Tuesday, June 27, 2006

Birds of the Mid-Atlantic #14: Veery

Deep in the woods of the mid-Atlantic Piedmont and the forests of the Appalachians, one may find a veery, a member of the thrush family. Slightly smaller than a robin, the veery has a rufous-brown back, white belly, and light rufous spotting at the top of the breast. In the dark, moist understory preferred by this species, individuals can be hard to spot. A veery will scurry along the forest floor from one inconspicuous place to another, all the while keeping a close eye on passers-by. Luckily, sight is not the only way to enjoy this species.

At right: Veery / Photo by NPS via Wikimedia

Despite its plain appearance, the veery is a prodigious songster. In fact, it sings my favorite bird song. The notes are resonant and cascade downward in a long stream. Even over cheap computer speakers, the song is beautiful; in a forest, the song has a wild and unearthly quality. Like other thrush songs, the veery's song is well suited to reproduction in standard musical notation. Here is one attempt to transcribe veery songs. While the instrumental version can match the pitch and rhythm of the song, it cannot match the beauty of the veery's performance.

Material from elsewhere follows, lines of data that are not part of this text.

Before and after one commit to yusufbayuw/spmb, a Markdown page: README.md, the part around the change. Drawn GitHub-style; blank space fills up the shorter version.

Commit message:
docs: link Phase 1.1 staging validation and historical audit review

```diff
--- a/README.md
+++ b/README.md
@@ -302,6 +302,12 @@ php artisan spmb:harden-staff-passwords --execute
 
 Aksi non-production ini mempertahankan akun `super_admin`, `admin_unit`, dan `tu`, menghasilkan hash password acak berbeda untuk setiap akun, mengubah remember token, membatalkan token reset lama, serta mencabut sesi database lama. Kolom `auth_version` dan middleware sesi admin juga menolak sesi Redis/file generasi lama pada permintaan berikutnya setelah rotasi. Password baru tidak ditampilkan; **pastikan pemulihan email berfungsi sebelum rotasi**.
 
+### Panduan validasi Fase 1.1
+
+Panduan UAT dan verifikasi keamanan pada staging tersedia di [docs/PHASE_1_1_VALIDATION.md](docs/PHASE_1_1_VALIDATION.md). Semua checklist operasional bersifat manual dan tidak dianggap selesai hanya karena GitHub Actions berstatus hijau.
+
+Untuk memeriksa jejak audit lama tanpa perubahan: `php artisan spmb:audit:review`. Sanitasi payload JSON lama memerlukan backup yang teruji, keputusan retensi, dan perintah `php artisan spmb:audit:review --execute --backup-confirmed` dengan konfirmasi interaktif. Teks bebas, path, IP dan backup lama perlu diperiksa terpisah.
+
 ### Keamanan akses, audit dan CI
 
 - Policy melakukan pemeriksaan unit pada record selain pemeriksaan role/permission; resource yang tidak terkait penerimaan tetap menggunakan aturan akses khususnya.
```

Apparently I am not alone in my liking for the veery's song. Here is The Veery, a poem by Henry Van Dyke (text courtesy of Bartleby.com):

THE MOONBEAMS over Arno’s vale in silver flood were pouring,
When first I heard the nightingale a long-lost love deploring.
So passionate, so full of pain, it sounded strange and eerie;
I longed to hear a simpler strain,—the wood-notes of the veery.

The laverock sings a bonny lay above the Scottish heather; 5
It sprinkles down from far away like light and love together;
He drops the golden notes to greet his brooding mate, his dearie;
I only know one song more sweet,—the vespers of the veery.

In English gardens, green and bright and full of fruity treasure,
I heard the blackbird with delight repeat his merry measure: 10
The ballad was a pleasant one, the tune was loud and cheery,
And yet, with every setting sun, I listened for the veery.

But far away, and far away, the tawny thrush is singing;
New England woods, at close of day, with that clear chant are ringing:
And when my light of life is low, and heart and flesh are weary, 15
I fain would hear, before I go, the wood-notes of the veery.

The nightengale, laverock (sky lark), and blackbird are all European birds whose songs were celebrated by British poets. We have The Blackbird by Alfred Lord Tennyson, The Lover's Morning Salute to his Mistress by Robert Burns, and Ode to a Nightengale by John Keats. (One can certainly find more examples for each bird.) As the poet suggests, the veery deserves its place alongside these renowned songsters.

Links for recordings of veeries:
If you want to look for breeding veeries in Washington, DC, check in Rock Creek Park and Archbold-Glover Park. In migration, veeries may appear at either of those sites or at the National Arboretum. In the Blue Ridge, check the forests at higher elevations of the Blue Ridge Parkway.

Cross-posted at Blue Ridge Gazette and A DC Birding Blog.